WHAT IS REQUIRED: Give back every record precisely.

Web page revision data
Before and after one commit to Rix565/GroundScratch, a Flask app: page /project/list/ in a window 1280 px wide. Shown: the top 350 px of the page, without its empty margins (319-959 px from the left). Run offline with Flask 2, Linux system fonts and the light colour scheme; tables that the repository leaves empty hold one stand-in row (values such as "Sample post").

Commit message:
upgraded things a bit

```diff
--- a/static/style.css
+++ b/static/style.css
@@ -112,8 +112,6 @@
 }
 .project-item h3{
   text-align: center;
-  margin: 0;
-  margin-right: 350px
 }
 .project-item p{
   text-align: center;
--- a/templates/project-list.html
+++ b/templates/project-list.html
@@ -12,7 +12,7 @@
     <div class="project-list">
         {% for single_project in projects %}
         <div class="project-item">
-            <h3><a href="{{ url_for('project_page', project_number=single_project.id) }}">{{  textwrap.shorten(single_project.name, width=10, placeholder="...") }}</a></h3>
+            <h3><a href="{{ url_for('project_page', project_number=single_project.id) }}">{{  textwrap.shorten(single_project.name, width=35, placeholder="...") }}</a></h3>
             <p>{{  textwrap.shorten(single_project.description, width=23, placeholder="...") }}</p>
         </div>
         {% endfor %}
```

RESULT:
Before and after one commit to Rix565/GroundScratch, a Flask app: page /project/list/ in a window 1280 px wide. Shown: the top 350 px of the page, without its empty margins (319-959 px from the left). Run offline with Flask 2, Linux system fonts and the light colour scheme; tables that the repository leaves empty hold one stand-in row (values such as "Sample post").

Commit message:
upgraded things a bit

```diff
--- a/static/style.css
+++ b/static/style.css
@@ -112,8 +112,6 @@
 }
 .project-item h3{
   text-align: center;
-  margin: 0;
-  margin-right: 350px
 }
 .project-item p{
   text-align: center;
--- a/templates/project-list.html
+++ b/templates/project-list.html
@@ -12,7 +12,7 @@
     <div class="project-list">
         {% for single_project in projects %}
         <div class="project-item">
-            <h3><a href="{{ url_for('project_page', project_number=single_project.id) }}">{{  textwrap.shorten(single_project.name, width=10, placeholder="...") }}</a></h3>
+            <h3><a href="{{ url_for('project_page', project_number=single_project.id) }}">{{  textwrap.shorten(single_project.name, width=35, placeholder="...") }}</a></h3>
             <p>{{  textwrap.shorten(single_project.description, width=23, placeholder="...") }}</p>
         </div>
         {% endfor %}
```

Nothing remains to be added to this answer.